They need mocking up, fleshing out and honing to the point of obsessiveness. With a focus on execution, let me explain the kind of culture I believe will sustain any organization’s mission and bottom line far into the future.
Gain empathy from outside your group
This isn’t about who cares the most. Many of AARP’s employees care deeply about the people whose lives they’re trying to make healthier, wealthier and more enjoyable. The biggest factor in determining if a company becomes an innovator or a dinosaur is whether it can think from the outside in instead of the inside out.
If an organization is going to create great new products and services — and that includes AARP for our members — we have to know what we’re solving for, not who out there might possibly want something we came up with.
In the most fundamental way, we have to know what our audience needs and who they are. Innovation means walking a tightrope in terms of aiming to meet the needs of adults 50 and older today and anticipating their very different needs in the future.
Andy Miller of AARP Innovation Labs, right, talks with AOL founder Steve Case on Jan. 7, 2023, at AARP’s AgeTech Collaborative booth during CES in Las Vegas.
ROGER KISBY FOR AARP
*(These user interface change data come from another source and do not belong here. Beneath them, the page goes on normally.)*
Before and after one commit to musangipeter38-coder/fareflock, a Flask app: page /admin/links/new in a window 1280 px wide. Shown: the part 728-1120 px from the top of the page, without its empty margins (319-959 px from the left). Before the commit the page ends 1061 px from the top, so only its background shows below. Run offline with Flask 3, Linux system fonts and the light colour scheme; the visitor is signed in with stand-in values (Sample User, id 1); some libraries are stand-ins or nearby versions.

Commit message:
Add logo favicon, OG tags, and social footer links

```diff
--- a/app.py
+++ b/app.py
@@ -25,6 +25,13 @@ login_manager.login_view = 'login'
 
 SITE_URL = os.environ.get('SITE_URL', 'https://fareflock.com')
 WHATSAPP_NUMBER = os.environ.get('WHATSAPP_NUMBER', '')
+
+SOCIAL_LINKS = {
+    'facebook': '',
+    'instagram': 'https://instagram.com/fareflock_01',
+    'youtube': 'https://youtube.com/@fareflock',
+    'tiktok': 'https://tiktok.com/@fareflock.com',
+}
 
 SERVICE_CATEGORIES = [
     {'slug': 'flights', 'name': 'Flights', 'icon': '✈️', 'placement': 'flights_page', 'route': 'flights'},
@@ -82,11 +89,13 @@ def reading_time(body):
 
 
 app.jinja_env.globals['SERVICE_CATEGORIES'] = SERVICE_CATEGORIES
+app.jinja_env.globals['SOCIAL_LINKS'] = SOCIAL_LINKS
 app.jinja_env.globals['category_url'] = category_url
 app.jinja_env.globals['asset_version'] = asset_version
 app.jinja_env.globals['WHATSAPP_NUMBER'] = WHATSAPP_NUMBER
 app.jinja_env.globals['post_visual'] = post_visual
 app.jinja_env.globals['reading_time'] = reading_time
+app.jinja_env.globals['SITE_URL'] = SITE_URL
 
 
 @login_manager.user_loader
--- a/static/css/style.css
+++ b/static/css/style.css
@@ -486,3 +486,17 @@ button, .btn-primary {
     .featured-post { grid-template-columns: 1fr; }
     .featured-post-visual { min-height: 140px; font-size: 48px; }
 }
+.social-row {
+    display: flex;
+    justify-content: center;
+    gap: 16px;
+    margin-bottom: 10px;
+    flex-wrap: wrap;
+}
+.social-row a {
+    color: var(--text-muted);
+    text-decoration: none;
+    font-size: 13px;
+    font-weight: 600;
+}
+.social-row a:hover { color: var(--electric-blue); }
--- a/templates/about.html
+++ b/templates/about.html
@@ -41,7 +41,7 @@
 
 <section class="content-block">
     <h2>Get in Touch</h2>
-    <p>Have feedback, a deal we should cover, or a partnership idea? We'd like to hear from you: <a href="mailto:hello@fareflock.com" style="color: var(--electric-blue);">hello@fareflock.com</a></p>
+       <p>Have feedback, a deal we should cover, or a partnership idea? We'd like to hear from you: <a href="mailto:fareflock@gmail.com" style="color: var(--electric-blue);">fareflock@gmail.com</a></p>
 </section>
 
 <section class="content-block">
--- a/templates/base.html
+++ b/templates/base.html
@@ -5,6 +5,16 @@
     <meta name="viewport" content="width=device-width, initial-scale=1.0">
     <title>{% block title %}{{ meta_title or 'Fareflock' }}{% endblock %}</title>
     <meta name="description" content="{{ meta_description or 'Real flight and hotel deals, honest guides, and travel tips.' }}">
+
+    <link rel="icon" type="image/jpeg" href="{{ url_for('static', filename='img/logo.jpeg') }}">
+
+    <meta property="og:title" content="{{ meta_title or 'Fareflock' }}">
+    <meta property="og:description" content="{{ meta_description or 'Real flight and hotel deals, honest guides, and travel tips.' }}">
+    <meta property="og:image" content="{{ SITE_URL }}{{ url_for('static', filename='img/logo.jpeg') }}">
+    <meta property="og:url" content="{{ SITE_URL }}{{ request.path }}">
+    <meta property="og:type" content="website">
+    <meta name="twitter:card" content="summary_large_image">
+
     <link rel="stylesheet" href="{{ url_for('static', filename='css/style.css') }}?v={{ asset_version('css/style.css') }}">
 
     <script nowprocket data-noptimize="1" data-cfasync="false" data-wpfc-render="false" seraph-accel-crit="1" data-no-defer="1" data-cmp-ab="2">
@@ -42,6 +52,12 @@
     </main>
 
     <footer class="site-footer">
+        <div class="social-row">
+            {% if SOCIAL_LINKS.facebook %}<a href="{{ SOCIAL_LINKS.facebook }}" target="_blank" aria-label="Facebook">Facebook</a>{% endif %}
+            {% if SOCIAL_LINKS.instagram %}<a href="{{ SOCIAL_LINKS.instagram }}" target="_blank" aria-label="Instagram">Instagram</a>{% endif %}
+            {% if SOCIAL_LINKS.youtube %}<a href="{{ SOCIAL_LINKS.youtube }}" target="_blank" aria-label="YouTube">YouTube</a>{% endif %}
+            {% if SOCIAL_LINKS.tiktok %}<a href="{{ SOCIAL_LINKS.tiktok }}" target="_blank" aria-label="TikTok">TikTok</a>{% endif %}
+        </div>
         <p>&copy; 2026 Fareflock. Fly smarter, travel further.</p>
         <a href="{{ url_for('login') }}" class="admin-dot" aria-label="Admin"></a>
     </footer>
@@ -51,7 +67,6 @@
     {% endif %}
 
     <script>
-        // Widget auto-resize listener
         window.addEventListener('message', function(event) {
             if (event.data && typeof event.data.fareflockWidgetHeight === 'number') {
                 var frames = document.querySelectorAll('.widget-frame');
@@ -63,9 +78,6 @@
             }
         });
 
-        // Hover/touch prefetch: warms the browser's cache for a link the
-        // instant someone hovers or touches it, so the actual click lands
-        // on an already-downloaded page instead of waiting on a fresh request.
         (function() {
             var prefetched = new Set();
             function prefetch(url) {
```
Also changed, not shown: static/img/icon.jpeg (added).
Think differently from what you’ve always done
For most people, innovation on the job probably won’t mean designing a prototype for a new product in a design lab. But it could mean something just as valuable: creating a streamlined process or procedure or finding a data set that reorients an entire program for the better.
However, to come up with those organization-boosting, money-saving, mission-embracing steps, you often need permission to look at what you’re doing in another way. I think that innovation happens only when people are pushed to solve problems in the most efficient ways and when they are given permission to fail.
If you never fail, you weren’t thinking big enough from the beginning.
Challenge the status quo
You can do this in a million ways at your organization.
A small innovation would be finding a way to boost your own productivity a little every day. Bigger could be as “radical” as eliminating an unnecessary weekly meeting.
Challenging the status quo aligns closely with creating a path for promising ideas and lining that route with the tools needed to make ideas reality. One way to do that is by bringing together small groups with different, but complementary, skill sets to solve a thematically driven challenge.
Such work at AARP is one piece of our cooperative, problem-solving culture. And that will bring us one big step closer to meeting our immense potential as an innovative organization.
This essay, originally published Oct. 5, 2018, was updated to reflect changes in the past five years.